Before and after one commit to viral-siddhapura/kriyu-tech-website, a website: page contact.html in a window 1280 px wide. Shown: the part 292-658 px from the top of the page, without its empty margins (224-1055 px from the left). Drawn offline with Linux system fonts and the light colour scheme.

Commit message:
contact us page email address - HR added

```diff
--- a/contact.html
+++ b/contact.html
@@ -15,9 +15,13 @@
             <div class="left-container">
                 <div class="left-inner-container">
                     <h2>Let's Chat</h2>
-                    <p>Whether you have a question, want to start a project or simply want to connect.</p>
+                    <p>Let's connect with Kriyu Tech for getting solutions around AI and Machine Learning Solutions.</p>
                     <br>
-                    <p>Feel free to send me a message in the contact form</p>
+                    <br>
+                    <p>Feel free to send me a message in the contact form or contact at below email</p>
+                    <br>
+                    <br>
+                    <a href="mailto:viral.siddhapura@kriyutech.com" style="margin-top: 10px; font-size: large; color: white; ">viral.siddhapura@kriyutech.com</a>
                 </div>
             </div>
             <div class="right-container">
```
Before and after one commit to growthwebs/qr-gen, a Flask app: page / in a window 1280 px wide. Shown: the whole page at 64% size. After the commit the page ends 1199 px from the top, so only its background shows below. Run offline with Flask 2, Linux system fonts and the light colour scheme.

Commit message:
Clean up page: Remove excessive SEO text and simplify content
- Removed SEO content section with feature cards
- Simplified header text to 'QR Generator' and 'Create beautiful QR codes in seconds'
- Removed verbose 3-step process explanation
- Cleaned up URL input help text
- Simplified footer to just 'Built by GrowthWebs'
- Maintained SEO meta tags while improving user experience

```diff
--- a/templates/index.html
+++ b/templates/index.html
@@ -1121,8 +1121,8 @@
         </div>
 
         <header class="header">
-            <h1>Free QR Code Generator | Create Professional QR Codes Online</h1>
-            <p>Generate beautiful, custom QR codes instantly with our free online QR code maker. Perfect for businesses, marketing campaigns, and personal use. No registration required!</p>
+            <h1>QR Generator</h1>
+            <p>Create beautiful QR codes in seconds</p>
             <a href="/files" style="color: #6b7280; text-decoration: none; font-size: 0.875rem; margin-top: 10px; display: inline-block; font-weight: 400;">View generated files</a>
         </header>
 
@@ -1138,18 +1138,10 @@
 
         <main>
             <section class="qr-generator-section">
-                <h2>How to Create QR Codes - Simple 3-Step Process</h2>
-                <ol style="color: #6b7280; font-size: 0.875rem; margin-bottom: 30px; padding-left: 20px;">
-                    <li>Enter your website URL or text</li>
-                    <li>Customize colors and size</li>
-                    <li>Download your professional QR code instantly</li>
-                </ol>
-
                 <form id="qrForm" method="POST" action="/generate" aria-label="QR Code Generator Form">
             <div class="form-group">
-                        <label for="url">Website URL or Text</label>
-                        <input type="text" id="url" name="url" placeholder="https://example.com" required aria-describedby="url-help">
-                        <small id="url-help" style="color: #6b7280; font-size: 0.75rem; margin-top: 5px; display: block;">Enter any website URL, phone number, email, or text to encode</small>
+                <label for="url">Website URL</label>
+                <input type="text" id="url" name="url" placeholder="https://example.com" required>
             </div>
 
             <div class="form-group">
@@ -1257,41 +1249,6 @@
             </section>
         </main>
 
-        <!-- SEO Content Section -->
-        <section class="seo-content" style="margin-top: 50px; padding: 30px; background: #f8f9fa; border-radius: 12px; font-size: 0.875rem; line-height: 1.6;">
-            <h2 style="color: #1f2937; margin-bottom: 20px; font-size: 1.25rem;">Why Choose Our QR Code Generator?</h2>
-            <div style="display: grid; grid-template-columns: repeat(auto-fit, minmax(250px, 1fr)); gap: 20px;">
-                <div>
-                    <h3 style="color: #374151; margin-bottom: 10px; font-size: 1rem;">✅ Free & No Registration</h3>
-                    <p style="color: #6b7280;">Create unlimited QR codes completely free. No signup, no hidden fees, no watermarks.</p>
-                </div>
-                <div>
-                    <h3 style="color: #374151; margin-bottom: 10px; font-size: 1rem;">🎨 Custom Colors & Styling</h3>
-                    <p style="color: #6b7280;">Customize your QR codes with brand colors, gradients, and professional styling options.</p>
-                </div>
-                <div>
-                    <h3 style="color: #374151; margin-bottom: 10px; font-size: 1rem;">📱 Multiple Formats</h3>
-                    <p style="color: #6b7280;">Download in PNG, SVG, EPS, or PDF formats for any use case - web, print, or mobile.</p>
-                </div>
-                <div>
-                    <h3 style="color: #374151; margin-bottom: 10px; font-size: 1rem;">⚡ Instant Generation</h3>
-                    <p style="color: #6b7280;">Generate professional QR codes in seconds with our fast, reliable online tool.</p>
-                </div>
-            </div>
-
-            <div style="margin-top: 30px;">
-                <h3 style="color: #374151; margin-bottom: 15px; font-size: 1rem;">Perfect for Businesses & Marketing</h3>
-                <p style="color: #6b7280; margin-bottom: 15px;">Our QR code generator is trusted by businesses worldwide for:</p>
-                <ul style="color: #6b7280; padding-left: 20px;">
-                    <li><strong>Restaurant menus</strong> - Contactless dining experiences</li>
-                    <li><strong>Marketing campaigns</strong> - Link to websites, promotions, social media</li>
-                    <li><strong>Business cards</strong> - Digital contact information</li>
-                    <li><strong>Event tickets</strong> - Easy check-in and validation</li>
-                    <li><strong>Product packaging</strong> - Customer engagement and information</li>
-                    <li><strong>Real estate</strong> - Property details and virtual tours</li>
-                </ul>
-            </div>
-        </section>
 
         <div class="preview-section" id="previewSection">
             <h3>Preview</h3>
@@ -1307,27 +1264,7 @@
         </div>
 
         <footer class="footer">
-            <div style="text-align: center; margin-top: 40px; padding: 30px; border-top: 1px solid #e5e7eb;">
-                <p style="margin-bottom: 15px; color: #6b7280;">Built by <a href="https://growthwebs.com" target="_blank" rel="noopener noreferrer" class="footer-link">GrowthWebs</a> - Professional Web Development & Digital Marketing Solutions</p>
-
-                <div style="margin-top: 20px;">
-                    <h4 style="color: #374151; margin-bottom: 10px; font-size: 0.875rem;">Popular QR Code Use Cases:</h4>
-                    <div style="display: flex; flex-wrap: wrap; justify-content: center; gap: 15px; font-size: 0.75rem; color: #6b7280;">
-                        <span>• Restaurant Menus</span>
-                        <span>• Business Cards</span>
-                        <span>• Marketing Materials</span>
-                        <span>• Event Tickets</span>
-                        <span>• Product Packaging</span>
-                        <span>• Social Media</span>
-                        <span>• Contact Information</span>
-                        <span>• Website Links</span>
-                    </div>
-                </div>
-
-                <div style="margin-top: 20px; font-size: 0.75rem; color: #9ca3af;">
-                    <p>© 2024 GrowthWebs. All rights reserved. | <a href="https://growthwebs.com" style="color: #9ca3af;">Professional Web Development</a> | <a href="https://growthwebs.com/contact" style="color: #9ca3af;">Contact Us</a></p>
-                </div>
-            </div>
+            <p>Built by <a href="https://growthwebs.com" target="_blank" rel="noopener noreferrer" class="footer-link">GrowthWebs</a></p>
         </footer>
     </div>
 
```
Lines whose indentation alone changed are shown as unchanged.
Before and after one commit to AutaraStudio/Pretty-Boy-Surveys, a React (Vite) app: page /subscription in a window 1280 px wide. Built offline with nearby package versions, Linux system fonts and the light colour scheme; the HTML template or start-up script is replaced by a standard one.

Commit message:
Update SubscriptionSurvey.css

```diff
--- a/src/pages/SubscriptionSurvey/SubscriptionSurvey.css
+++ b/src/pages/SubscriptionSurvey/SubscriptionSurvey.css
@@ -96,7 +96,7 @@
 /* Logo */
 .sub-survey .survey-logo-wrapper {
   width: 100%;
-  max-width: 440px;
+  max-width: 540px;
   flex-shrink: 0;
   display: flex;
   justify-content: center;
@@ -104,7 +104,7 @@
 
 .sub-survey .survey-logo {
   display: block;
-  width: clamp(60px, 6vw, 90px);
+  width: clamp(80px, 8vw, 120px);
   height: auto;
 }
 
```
-*-
> [DIRECTIONS FOR THIS TASK]
Select every line above that contains the word "SubscriptionSurvey", and copy it.

> [OUTPUT FOR THIS EXERCISE]
Update SubscriptionSurvey.css
--- a/src/pages/SubscriptionSurvey/SubscriptionSurvey.css
+++ b/src/pages/SubscriptionSurvey/SubscriptionSurvey.css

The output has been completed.